Landscape architecture students explore European cities on the trip of a lifetime

During the summer of 2017, fourteen students embarked on a trip of a lifetime as part of a course, European Urban Form and Design, with Associate Professor of Plant Science and Landscape Architecture Peter Miniutti, and adjunct instructor Natalie Gray Miniutti.

Two years ago, the husband and wife team went to Florence as part of a teaching project organized by then-Associate Dean Cameron Faustman, at ISI Florence. After the trip, the pair decided they wanted to organize a study abroad trip for their landscape architecture (LA) students.

“We can all be a little egocentric in our day-to-day lives,” says Peter Miniutti. “Traveling to foreign countries for an extended period helps the students see their environment differently, more objectively. It makes it easier for the students to see how age-old universal design principles manifest themselves in built form century after century. Done right, nothing beats experiential learning.”

The four-week trip included eight countries and twelve cities. Students paid approximately $5,000 each for their flight, train travel and accommodations. They were required to take a one-credit pre-departure class, in addition to the three-credit landscape architecture study abroad course. Students were housed in youth hostels and traveled by Eurail pass. Most of the students are landscape architecture majors, save one business major.

The adventure included stops in Lisbon, Portugal, Madrid and Barcelona in Spain, three cities in Italy–Rome, Florence and Venice–as well as Munich and Berlin in Germany, Prague in the Czech Republic, Amsterdam in the Netherlands, Brussels in Belgium, and France, returning home from Paris.

P1120927The object was to study the urban design of European cities, particularly successful place-making. “The Europeans are so far ahead of us with sustainability,” Gray Miniutti says. “We visited very notable gardens and architecture such as Villa D’Este, Villa Lante, Villa Gamberaia, Versailles, Vaux le Vicomte, the Vatican, Neuschwanstein Castle, in addition to touring cities,” Gray Miniutti says. “Our youth hostels were right in the city and they were fabulous, extremely affordable and accommodating, with free tours and group kitchens for cooking meals.”

Landscape architecture student Christopher Wojick says  of the trip, “The exploration of plazas and how they display age-old design principles is something that I found to be incredible. This trip also allowed me to explore my independence while still working alongside my peers. I was able to work closely with Peter and Natalie Miniutti through critiques in each of the twelve cities we visited. It was overall a very insightful trip full of many different cultures, outdoor designs and learning experiences.”

Students were required to keep a blog, diary and sketchbook; post photos using a private UConn Facebook group; and complete free-hand drawing projects.

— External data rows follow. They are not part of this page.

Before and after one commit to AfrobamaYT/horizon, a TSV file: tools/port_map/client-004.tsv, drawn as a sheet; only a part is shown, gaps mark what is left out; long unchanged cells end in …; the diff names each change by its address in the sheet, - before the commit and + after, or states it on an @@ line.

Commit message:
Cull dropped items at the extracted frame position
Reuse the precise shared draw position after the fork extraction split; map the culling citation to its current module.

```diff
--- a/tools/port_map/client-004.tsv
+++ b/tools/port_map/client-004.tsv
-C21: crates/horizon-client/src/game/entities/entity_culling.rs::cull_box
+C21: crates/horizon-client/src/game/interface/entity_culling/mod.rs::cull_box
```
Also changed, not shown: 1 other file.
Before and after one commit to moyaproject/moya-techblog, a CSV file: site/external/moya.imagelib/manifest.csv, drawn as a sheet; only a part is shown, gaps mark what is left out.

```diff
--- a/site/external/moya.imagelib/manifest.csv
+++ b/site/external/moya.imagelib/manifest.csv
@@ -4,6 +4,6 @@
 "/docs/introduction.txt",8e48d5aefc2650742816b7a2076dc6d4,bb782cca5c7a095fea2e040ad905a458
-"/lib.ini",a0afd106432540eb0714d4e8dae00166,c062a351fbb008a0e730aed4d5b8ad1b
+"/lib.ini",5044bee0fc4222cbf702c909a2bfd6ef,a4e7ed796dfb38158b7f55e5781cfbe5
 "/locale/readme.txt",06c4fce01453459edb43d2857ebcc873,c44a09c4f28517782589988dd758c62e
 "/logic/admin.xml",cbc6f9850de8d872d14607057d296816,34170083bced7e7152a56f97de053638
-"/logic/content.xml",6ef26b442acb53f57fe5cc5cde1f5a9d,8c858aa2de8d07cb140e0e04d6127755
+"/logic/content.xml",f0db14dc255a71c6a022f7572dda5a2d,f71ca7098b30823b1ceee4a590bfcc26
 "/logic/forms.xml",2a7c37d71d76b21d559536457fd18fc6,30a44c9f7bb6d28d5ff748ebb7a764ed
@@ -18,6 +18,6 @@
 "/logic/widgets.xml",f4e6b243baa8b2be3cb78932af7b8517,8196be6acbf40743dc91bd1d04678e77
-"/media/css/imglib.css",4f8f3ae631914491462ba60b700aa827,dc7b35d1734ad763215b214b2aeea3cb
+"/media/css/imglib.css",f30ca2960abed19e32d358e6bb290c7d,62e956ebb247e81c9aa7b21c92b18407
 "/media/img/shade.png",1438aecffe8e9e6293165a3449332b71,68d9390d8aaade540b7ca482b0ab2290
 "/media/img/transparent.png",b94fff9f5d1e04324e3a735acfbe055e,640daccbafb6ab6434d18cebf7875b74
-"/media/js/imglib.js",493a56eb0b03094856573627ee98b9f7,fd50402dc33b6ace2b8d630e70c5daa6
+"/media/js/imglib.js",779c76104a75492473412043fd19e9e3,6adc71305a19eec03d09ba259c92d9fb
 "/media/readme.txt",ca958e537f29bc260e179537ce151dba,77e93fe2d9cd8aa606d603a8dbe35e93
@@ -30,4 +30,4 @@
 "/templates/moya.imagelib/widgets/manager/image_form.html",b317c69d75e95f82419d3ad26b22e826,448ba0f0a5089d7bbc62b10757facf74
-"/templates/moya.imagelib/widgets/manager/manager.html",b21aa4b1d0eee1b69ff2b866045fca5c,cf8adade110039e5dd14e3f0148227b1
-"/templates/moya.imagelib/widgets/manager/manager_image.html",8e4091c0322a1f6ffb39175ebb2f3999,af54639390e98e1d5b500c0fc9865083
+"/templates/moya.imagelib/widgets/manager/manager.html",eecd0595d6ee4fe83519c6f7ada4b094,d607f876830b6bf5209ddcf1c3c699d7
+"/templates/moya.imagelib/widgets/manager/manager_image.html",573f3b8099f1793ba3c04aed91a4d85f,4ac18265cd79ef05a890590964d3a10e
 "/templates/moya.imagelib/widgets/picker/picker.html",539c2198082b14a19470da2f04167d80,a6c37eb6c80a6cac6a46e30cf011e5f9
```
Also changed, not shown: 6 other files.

Jacqueline Aylward is also a LA major. She says, “The trip was definitely a learning experience. It was basically my first time out of the country, aside from Canada. Being in a new country every couple of days or so was something most people can only dream of and something that I will remember for the rest of my life. Exploring cities where English was not always spoken helped me acquire a lot of navigational skills along with learning a few words in several different languages. Being able to experience the cultures of not only each county, but each city, was definitely my favorite part of the trip and was such a fun and educational way to spend my summer.”

Natalie Miniutti, left, with a group of LA students.
Natalie Gray Miniutti, left, with a group of LA students.

During the pre-departure class, an LA graduate student with European travel abroad experience spoke to the group on topics from what to pack and how to plan the trip, to safe travel tips and cultural differences.

“For most of the countries we visited, English was the primary language, but we had the benefit of several students being able to speak a foreign language,” Gray Miniutti notes.

“The students absolutely loved it,” she says. “They will never forget this trip, and it’s a great marketing tool for themselves when seeking employment. Landscape architecture firms love hiring students with worldwide travel experience. Many of these firms work internationally. They see the value of hiring graduates with this type of global learning. It’s a huge foot in the door for them.”

“We can’t wait to do another trip, but we have decided to wait a year until our incoming students have been exposed to the major a bit longer. When we do plan another trip overseas, we’d like to visit new and different countries and cities.”

“It was grueling,” she adds. “It took all of us about a month to recover, but it was a wonderful experience. The students were great. It reinforces what we teach but it’s so much more powerful than a PowerPoint presentation. They experience the food, the culture, the history of cities, the language, there’s just so much we exposed them to during the trip.”

By Kim Colavito Markesich